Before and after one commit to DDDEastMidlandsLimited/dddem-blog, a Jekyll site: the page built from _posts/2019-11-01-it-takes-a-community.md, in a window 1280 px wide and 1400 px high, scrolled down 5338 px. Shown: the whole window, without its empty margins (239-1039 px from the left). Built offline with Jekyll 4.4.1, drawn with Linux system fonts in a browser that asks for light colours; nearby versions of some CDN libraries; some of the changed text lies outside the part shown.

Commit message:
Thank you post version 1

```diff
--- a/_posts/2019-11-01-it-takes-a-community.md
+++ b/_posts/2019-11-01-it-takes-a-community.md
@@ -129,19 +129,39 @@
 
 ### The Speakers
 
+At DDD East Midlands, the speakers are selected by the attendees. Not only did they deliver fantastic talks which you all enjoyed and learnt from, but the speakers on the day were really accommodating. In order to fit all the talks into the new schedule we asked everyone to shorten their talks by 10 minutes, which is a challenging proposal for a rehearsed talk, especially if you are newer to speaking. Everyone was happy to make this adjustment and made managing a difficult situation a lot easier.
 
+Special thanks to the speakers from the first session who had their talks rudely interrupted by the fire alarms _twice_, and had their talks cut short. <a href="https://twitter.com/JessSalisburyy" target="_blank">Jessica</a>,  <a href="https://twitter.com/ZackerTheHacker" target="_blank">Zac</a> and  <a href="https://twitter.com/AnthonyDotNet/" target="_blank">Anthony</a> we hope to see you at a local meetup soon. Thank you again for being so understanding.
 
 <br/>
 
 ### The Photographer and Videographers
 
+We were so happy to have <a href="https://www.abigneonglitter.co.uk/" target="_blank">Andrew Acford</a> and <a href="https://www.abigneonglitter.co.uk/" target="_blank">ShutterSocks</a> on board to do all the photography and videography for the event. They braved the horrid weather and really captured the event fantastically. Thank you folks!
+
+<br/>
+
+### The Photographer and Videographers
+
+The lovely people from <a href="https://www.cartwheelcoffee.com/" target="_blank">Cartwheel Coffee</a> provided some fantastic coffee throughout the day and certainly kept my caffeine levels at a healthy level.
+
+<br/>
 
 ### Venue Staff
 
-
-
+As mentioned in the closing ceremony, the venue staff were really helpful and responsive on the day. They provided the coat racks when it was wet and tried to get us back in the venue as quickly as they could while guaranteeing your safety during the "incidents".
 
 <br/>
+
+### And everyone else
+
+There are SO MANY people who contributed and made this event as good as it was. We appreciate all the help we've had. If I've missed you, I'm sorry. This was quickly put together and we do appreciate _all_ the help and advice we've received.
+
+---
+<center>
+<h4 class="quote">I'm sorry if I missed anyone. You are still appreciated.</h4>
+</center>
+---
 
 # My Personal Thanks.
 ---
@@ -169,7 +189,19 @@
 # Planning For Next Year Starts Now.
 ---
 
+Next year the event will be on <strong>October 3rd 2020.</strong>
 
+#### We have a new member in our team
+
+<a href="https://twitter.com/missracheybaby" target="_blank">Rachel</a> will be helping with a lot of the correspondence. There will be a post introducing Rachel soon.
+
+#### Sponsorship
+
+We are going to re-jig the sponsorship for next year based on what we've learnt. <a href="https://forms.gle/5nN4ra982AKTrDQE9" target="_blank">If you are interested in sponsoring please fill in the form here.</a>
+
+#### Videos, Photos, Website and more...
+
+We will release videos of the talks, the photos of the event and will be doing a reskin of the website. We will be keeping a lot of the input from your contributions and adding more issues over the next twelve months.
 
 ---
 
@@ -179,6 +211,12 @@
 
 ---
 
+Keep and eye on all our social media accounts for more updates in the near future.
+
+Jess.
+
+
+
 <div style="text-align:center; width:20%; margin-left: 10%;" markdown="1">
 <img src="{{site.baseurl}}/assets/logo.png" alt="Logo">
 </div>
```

Required action:
Write down all of the records again, word for word.

Task solution:
Before and after one commit to DDDEastMidlandsLimited/dddem-blog, a Jekyll site: the page built from _posts/2019-11-01-it-takes-a-community.md, in a window 1280 px wide and 1400 px high, scrolled down 5338 px. Shown: the whole window, without its empty margins (239-1039 px from the left). Built offline with Jekyll 4.4.1, drawn with Linux system fonts in a browser that asks for light colours; nearby versions of some CDN libraries; some of the changed text lies outside the part shown.

Commit message:
Thank you post version 1

```diff
--- a/_posts/2019-11-01-it-takes-a-community.md
+++ b/_posts/2019-11-01-it-takes-a-community.md
@@ -129,19 +129,39 @@
 
 ### The Speakers
 
+At DDD East Midlands, the speakers are selected by the attendees. Not only did they deliver fantastic talks which you all enjoyed and learnt from, but the speakers on the day were really accommodating. In order to fit all the talks into the new schedule we asked everyone to shorten their talks by 10 minutes, which is a challenging proposal for a rehearsed talk, especially if you are newer to speaking. Everyone was happy to make this adjustment and made managing a difficult situation a lot easier.
 
+Special thanks to the speakers from the first session who had their talks rudely interrupted by the fire alarms _twice_, and had their talks cut short. <a href="https://twitter.com/JessSalisburyy" target="_blank">Jessica</a>,  <a href="https://twitter.com/ZackerTheHacker" target="_blank">Zac</a> and  <a href="https://twitter.com/AnthonyDotNet/" target="_blank">Anthony</a> we hope to see you at a local meetup soon. Thank you again for being so understanding.
 
 <br/>
 
 ### The Photographer and Videographers
 
+We were so happy to have <a href="https://www.abigneonglitter.co.uk/" target="_blank">Andrew Acford</a> and <a href="https://www.abigneonglitter.co.uk/" target="_blank">ShutterSocks</a> on board to do all the photography and videography for the event. They braved the horrid weather and really captured the event fantastically. Thank you folks!
+
+<br/>
+
+### The Photographer and Videographers
+
+The lovely people from <a href="https://www.cartwheelcoffee.com/" target="_blank">Cartwheel Coffee</a> provided some fantastic coffee throughout the day and certainly kept my caffeine levels at a healthy level.
+
+<br/>
 
 ### Venue Staff
 
-
-
+As mentioned in the closing ceremony, the venue staff were really helpful and responsive on the day. They provided the coat racks when it was wet and tried to get us back in the venue as quickly as they could while guaranteeing your safety during the "incidents".
 
 <br/>
+
+### And everyone else
+
+There are SO MANY people who contributed and made this event as good as it was. We appreciate all the help we've had. If I've missed you, I'm sorry. This was quickly put together and we do appreciate _all_ the help and advice we've received.
+
+---
+<center>
+<h4 class="quote">I'm sorry if I missed anyone. You are still appreciated.</h4>
+</center>
+---
 
 # My Personal Thanks.
 ---
@@ -169,7 +189,19 @@
 # Planning For Next Year Starts Now.
 ---
 
+Next year the event will be on <strong>October 3rd 2020.</strong>
 
+#### We have a new member in our team
+
+<a href="https://twitter.com/missracheybaby" target="_blank">Rachel</a> will be helping with a lot of the correspondence. There will be a post introducing Rachel soon.
+
+#### Sponsorship
+
+We are going to re-jig the sponsorship for next year based on what we've learnt. <a href="https://forms.gle/5nN4ra982AKTrDQE9" target="_blank">If you are interested in sponsoring please fill in the form here.</a>
+
+#### Videos, Photos, Website and more...
+
+We will release videos of the talks, the photos of the event and will be doing a reskin of the website. We will be keeping a lot of the input from your contributions and adding more issues over the next twelve months.
 
 ---
 
@@ -179,6 +211,12 @@
 
 ---
 
+Keep and eye on all our social media accounts for more updates in the near future.
+
+Jess.
+
+
+
 <div style="text-align:center; width:20%; margin-left: 10%;" markdown="1">
 <img src="{{site.baseurl}}/assets/logo.png" alt="Logo">
 </div>
```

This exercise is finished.